* YOUR GOAL
What lines in the records below mention "more"? List them all.

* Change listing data
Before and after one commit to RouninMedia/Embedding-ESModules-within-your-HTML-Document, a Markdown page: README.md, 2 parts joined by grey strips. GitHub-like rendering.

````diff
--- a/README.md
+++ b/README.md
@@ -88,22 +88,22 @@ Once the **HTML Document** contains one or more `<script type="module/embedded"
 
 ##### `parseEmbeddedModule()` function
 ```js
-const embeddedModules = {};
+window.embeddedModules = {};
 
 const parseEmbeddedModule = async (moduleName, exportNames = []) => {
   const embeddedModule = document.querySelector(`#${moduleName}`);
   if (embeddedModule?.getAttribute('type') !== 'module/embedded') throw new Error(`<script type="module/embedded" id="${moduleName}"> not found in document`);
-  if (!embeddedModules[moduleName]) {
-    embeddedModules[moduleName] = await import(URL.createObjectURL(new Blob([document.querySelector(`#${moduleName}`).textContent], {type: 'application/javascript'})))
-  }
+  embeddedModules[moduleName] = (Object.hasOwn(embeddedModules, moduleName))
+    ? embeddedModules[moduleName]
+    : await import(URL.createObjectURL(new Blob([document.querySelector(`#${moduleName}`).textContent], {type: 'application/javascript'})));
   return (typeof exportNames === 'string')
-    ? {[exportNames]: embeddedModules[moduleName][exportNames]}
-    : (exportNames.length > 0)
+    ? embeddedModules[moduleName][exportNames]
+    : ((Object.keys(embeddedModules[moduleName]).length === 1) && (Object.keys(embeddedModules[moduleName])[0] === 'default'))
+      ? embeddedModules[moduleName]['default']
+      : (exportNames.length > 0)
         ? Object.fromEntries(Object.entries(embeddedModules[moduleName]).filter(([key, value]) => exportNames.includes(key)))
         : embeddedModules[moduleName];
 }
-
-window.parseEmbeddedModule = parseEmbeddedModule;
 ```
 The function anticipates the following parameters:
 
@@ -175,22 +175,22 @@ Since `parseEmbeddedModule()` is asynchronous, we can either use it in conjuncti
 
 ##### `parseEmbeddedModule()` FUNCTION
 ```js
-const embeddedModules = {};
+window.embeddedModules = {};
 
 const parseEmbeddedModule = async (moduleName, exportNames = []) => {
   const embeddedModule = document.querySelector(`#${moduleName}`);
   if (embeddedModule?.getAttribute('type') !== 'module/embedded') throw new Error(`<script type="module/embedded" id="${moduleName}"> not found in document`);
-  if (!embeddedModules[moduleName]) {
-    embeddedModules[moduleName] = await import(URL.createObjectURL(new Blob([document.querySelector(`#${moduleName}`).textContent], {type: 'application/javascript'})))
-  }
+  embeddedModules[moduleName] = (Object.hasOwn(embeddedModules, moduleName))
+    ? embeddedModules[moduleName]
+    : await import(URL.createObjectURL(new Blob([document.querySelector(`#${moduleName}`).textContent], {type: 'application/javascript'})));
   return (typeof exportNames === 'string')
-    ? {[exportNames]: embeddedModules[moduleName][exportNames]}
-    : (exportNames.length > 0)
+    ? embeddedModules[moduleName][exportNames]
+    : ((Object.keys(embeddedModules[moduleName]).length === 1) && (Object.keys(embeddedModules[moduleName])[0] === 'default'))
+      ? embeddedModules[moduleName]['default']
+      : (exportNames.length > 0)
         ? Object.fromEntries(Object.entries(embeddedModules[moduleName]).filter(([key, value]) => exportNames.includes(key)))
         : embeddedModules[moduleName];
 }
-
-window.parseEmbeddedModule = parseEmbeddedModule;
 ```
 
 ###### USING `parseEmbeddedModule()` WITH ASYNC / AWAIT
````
---
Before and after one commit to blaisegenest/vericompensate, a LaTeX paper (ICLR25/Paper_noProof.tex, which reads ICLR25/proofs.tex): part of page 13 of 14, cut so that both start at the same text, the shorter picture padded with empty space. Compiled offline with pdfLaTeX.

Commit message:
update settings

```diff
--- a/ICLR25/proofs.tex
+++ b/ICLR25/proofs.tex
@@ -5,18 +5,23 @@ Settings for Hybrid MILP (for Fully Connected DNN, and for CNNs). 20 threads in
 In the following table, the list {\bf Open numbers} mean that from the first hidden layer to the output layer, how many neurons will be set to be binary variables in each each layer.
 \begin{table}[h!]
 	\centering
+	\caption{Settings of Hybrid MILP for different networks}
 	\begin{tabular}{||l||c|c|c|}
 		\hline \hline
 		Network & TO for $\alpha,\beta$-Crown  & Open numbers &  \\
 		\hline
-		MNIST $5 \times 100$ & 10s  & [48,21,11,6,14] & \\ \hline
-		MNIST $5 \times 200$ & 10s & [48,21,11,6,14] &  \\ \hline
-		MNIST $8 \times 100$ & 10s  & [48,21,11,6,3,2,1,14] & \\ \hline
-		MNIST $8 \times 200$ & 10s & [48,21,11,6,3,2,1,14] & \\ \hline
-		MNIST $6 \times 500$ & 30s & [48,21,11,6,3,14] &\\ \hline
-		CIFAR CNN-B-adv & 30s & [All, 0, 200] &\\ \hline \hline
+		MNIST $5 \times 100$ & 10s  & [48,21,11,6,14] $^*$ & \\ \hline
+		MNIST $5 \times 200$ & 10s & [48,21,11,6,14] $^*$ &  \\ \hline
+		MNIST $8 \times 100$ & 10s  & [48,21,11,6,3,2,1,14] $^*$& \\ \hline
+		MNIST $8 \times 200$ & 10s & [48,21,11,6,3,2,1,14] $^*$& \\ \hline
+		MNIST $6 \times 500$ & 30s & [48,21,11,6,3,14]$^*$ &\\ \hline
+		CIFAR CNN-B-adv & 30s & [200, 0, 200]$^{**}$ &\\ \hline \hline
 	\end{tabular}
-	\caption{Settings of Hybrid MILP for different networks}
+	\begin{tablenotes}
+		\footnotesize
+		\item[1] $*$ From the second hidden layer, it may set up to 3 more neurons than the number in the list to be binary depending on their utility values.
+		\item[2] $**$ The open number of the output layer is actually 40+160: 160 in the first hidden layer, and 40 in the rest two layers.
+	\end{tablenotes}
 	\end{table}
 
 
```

* ANSWER TO THE EXERCISE
@@ -88,22 +88,22 @@ Once the **HTML Document** contains one or more `<script type="module/embedded"
+		\item[1] $*$ From the second hidden layer, it may set up to 3 more neurons than the number in the list to be binary depending on their utility values.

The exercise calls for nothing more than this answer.